Is UC in the Cloud Right for You?

Public vs. Private Cloud

Is UC in the Cloud Right for You?

By TMCnet Special Guest
Martin Northend, Marketing Director, OpenScape Cloud Services, Siemens Enterprise Communications
  |  August 03, 2012

Unified communications (UC) has opened up a new world of productivity for today’s businesses. With all the different ways we have to share information now – voice, video and Web collaboration – managing all these tools within a single interface is critical for efficiency and speed.

But there are several options for deployment. On-premises technology implementations have always been the norm, but now we can also choose to build a private cloud, utilize a public cloud service, or even create a hybrid cloud.

With all these choices, how do you know what deployment model will work best for you? The following questions can point you in the right direction:

  • How much ownership and control do you need over your UC deployment? How comfortable are you allowing other businesses to manage your communications? If you don’t mind relinquishing control, a public cloud may be a great way to get the service you need. But if control is an issue, or you have strict regulatory requirements, you might opt for an on-premises or private cloud solution.
  • What kind of capital investment can you commit to your communications system? When it comes to cost, an on-premises system will require the greatest initial investment, whereas public cloud deployments are generally billed on a regular cycle without any significant initial outlay of capital.
  • How much in-house technical skill do you have? For businesses with significant internal IT resources, implementing a private cloud-based UC solution may be the ideal strategy. Those with minimal expertise or few staff may find it more cost-effective to allow an outside vendor to manage the system via public cloud.
  • What are your needs in terms of scale and diversity? The number of sites using the system, and the variety of users and communications configurations needed, can help determine whether an in-house UC system will be sufficient. If you have several sites that need service, and a large number of differing configurations to maintain, a cloud system may be better. For a single site with little variation in the needs of users, an on-premises could be the best.

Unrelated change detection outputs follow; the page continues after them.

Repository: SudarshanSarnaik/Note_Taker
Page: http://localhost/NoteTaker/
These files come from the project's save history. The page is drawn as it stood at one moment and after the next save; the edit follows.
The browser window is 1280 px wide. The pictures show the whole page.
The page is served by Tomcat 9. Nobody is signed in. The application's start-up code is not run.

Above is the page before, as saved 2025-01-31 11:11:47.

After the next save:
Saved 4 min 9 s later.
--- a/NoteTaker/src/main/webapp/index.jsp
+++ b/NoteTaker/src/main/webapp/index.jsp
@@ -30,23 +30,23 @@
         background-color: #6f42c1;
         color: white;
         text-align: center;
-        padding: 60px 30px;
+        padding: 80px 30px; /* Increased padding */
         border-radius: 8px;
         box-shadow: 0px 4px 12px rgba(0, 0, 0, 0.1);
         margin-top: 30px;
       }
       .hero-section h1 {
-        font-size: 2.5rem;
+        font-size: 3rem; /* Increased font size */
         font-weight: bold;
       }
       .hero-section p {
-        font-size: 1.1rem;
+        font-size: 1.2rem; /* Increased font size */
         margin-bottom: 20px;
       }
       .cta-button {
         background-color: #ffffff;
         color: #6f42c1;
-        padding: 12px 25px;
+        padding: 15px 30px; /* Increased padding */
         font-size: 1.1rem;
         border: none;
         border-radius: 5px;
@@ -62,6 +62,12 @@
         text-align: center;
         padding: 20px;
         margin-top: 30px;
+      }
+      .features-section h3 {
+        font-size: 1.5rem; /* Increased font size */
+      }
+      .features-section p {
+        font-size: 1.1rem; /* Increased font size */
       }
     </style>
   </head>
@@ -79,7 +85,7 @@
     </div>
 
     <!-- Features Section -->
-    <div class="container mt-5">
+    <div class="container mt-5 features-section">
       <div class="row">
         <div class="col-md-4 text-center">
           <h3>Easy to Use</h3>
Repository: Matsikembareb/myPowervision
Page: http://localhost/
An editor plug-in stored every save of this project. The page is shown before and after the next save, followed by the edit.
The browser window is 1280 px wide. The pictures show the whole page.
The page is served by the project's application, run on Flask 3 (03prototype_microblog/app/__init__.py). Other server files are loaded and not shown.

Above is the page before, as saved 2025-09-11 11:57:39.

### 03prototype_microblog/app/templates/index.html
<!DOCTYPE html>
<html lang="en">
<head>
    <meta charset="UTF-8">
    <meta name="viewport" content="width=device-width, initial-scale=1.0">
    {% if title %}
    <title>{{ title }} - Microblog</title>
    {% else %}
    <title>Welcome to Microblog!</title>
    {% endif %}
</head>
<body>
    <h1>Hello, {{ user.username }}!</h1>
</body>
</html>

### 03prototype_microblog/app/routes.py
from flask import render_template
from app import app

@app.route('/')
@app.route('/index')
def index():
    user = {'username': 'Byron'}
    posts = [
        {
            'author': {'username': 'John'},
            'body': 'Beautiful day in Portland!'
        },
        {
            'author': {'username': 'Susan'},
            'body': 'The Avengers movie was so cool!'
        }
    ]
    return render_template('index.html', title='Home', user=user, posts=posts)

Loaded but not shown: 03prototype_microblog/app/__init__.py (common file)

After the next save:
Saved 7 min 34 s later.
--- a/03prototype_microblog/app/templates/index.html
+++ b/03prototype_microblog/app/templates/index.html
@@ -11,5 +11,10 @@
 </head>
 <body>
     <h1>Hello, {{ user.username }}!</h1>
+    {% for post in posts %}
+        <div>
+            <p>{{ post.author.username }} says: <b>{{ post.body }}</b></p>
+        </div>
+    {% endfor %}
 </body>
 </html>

Answering these questions will help you choose the ideal UC deployment scenario for your business. Let’s explore some other advantages and disadvantages to consider with each of the deployment models:

On-premises deployment: This option gives the greatest opportunity to manage the hardware and software. There is also a perception that security is the best with an on-premises system, but there can be flaws in a PBX (News - Alert) system that can be exploited as you modify the code. Regardless, it’s important to conduct a thorough evaluation of security options for whatever model you choose. You should also consider the length of contract with vendors, and upgrade cycles. And maintenance costs as a part of regular IT duties are often overlooked and may increase total costs.

Public cloud: A public cloud offers the advantage of fast deployment, with no need to test the integration of new hardware and software within the existing IT environment. Contracts are also typically shorter, and regular upgrades are incorporated as a part of the service. It’s important, however, to establish an SLA that will provide you with your required level of service and adequate security. Certain features are also more cost-effective when rented from a cloud provider rather than being purchased, such as if only a few employees need video conferencing capabilities.

Private cloud: This provides some of the benefits of the cloud with the responsibilities of ownership. While you have control over the infrastructure, you will need to keep up with the latest vendor releases, which will require some IT resources.

Hybrid cloud: For some organizations, a hybrid cloud will best suit their needs. In this case, the cloud would essentially operate in layers. The inner layers would be more confidential operational core applications, while the outer layers would contain the applications that need to be accessed from outside the corporate network through the public cloud, such as sales or email. This provides a balance between security and flexibility.

There’s a great variety of deployments available as you consider the best way to implement your UC system. Before committing to a specific on-premises or cloud system, take the time to carefully evaluate your needs and weigh the advantages of each model. One additional consideration is that as you evaluate vendors, be sure to find one that uses the same technology for on-premises and cloud solutions, which will allow you to modify your deployment later, if necessary. By making the correct decision for your business, you will be able to benefit immediately from all that unified communications has to offer, and improve employee productivity.

Edited by Braden Becker